= Exercise =
For the records below, tally the lines that contain "Maps" and give only that number.

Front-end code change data
────
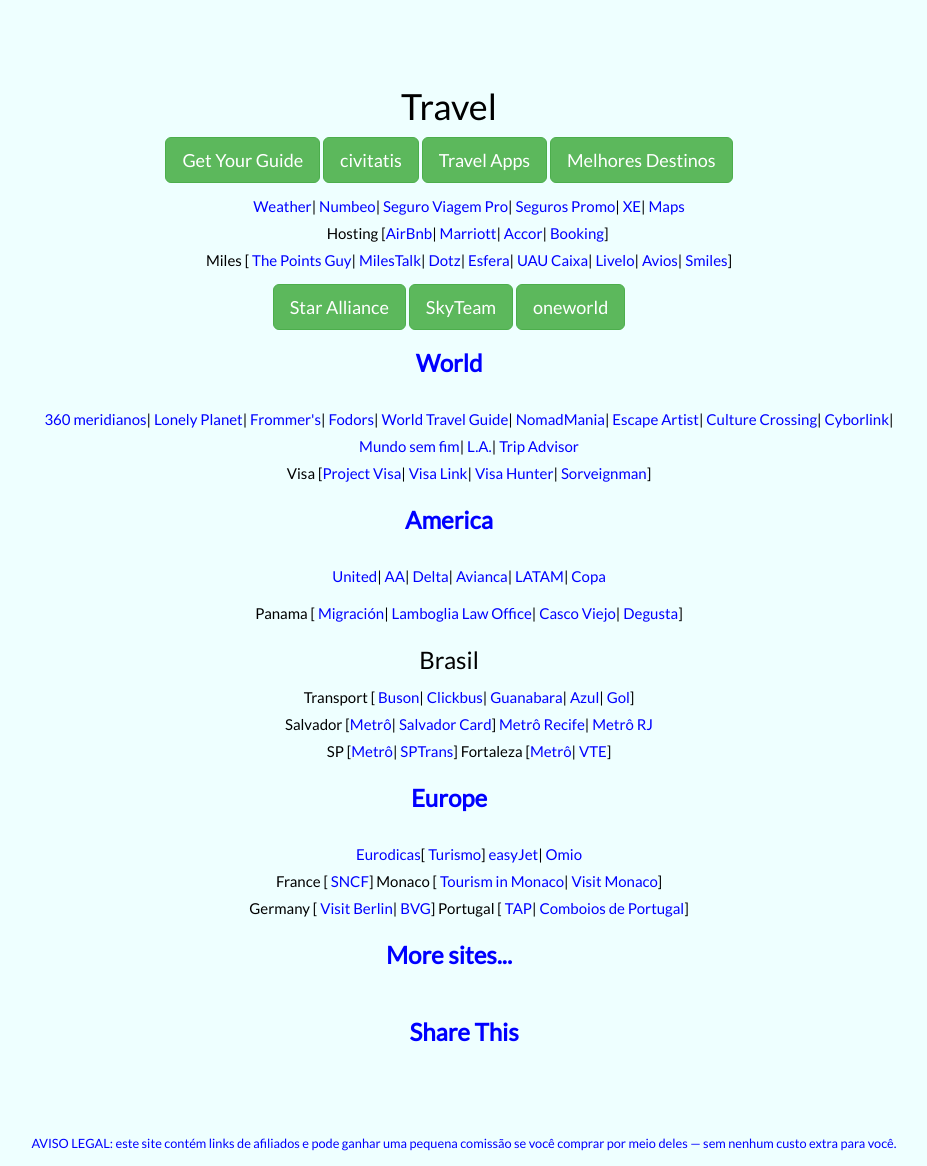
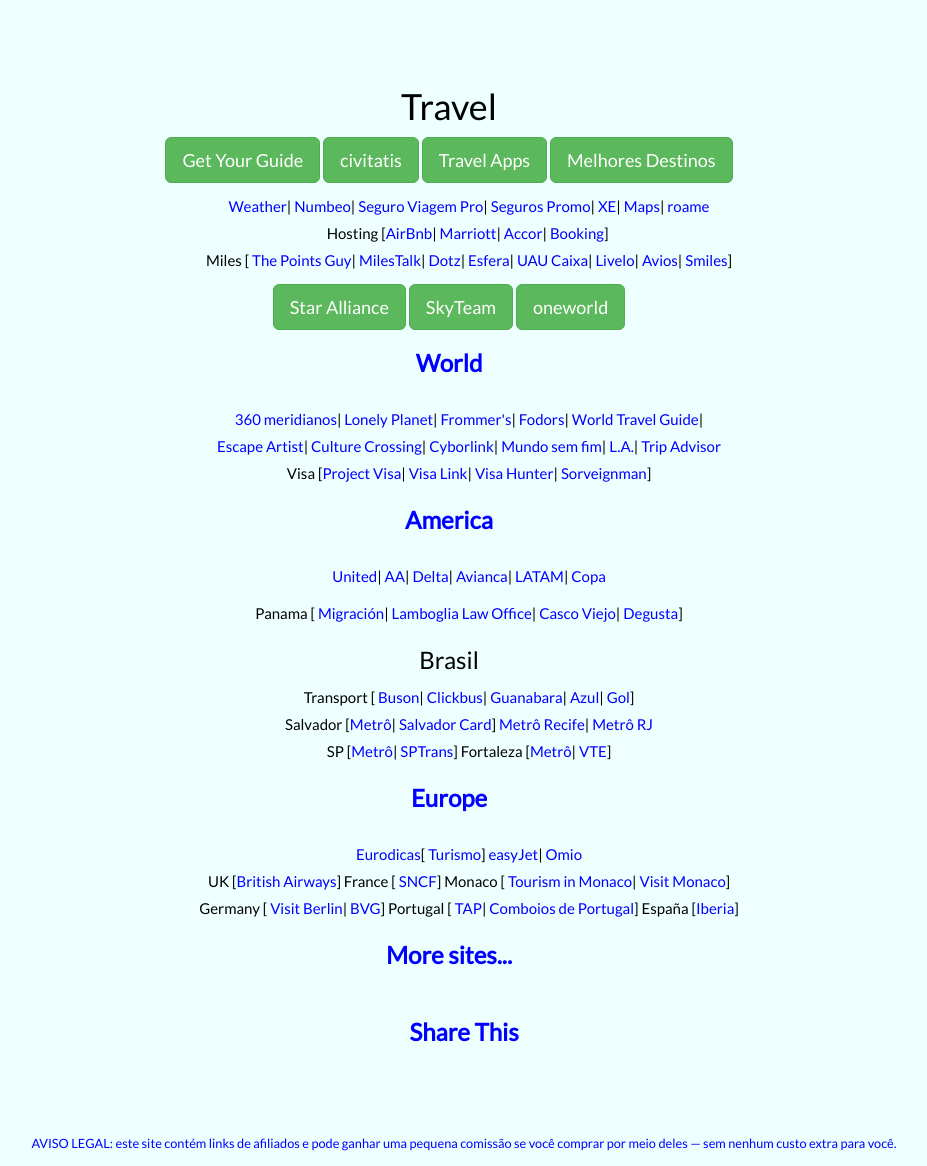
Before and after one commit to sp35000/emma, a PHP site: page /finn/index.php in a window 1280 px wide. Shown: the part 137-1303 px from the top of the page, without its empty margins (176-1103 px from the left). Run offline with PHP 8.4, Linux system fonts and the light colour scheme.

Commit message:
feat: Elle, Finn, and Charlotte updated

```diff
--- a/charlotte/index.php
+++ b/charlotte/index.php
@@ -16,6 +16,7 @@ include("../include/tools.php");
       <h1>Formula 1</h1>
       <p>
          <a href="https://www.formula1.com/" class="btn btn-lg btn-success" target="_blank">F1 - The Official Home</a>
+         <a href="https://acm.mc/" class="btn btn-lg btn-success" target="_blank">AMC</a>
          <a href="https://ge.globo.com/motor/formula-1/" class="btn btn-lg btn-success" target="_blank">F1 - GE</a>
          <!-- <a href="/sig/serina/news2.php?hashtag=%23F1" class="btn btn-lg btn-success">F1 News</a> -->
       </p>
--- a/elle/index.php
+++ b/elle/index.php
@@ -19,6 +19,7 @@ include("../include/menusup.php");
     <li>News [</li>
     <li><a href="https://manualdousuario.net/" target="_blank">Manual do Usuário</a>|</li>
     <li><a href="https://www.zdnet.com/" target="_blank">ZDNet</a>|</li>
+    <li><a href="https://www.tudocelular.com/" target="_blank">tudocelular</a>|</li>
     <li><a href="https://www.techtudo.com.br" target="_blank">techtudo</a>|</li>
     <li><a href="https://www.osnews.com/" target="_blank">OSnews</a>|</li>
     <li><a href="https://sempreupdate.com.br/" target="_blank">SempreUpdate</a>|</li>
--- a/finn/index.php
+++ b/finn/index.php
@@ -25,7 +25,8 @@ include("../include/menusup.php");
     <li><a href="https://seguroviagempro.com.br" target="_blank">Seguro Viagem Pro</a>|</li>
     <li><a href="https://www.segurospromo.com.br" target="_blank">Seguros Promo</a>|</li>
     <li><a href="https://www.xe.com" target="_blank">XE</a>|</li>
-    <li><a href="https://maps.google.com" target="_blank">Maps</a></li>
+    <li><a href="https://maps.google.com" target="_blank">Maps</a>|</li>
+    <li><a href="https://roame.travel/" target="_blank">roame</a></li>
     <br />
     <li>Hosting [<a href="https://www.airbnb.com/" target="_blank">AirBnb</a>|</li>
     <li><a href="https://www.marriott.com/" target="_blank">Marriott</a>|</li>
@@ -55,7 +56,8 @@ include("../include/menusup.php");
     <li><a href="https://www.frommers.com/" target="_blank">Frommer's</a>|</li>
     <li><a href="https://www.fodors.com/" target="_blank">Fodors</a>|</li>
     <li><a href="https://www.worldtravelguide.net/" target="_blank">World Travel Guide</a>|</li>
-    <li><a href="https://nomadmania.com/" target="_blank">NomadMania</a>|</li>
+    <br/>
+    <!-- <li><a href="https://nomadmania.com/" target="_blank">NomadMania</a>|</li> -->
     <li><a href="https://www.escapeartist.com/" target="_blank">Escape Artist</a>|</li>
     <li><a href="https://culturecrossing.net/" target="_blank">Culture Crossing</a>|</li>
     <li><a href="https://www.cyborlink.com/" target="_blank">Cyborlink</a>|</li>
@@ -111,10 +113,11 @@ include("../include/menusup.php");
     <ul id="hlist">
     <li><a href="https://www.eurodicas.com.br/" target="_blank">Eurodicas</a>[</li>
     <li><a href="https://turismo.eurodicas.com.br/" target="_blank">Turismo</a>]</li>
-
     <li><a href="https://www.easyjet.com/en/" target="_blank">easyJet</a>|</li>
     <li><a href="https://www.omio.com/" target="_blank">Omio</a></li>
     <br/>
+    <li>UK</li>
+    <li>[<a href="https://britishairways.com/" target="_blank">British Airways</a>]</li>
     <li>France [</li>
     <li><a href="https://www.sncf.com/en" target="_blank">SNCF</a>]</li>
     <li>Monaco [</li>
@@ -127,6 +130,8 @@ include("../include/menusup.php");
     <li>Portugal [</li>
     <li><a href="https://www.flytap.com" target="_blank">TAP</a>|</li>
     <li><a href="https://www.cp.pt/" target="_blank">Comboios de Portugal</a>]</li>
+    <li>España</li>
+    <li>[<a href="https://iberia.com/" target="_blank">Iberia</a>]</li>
     </ul>
 
     <h2><a href="/sig/sites/search.php?category=Travel">More sites...</h2>
```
────
= Written solution =
2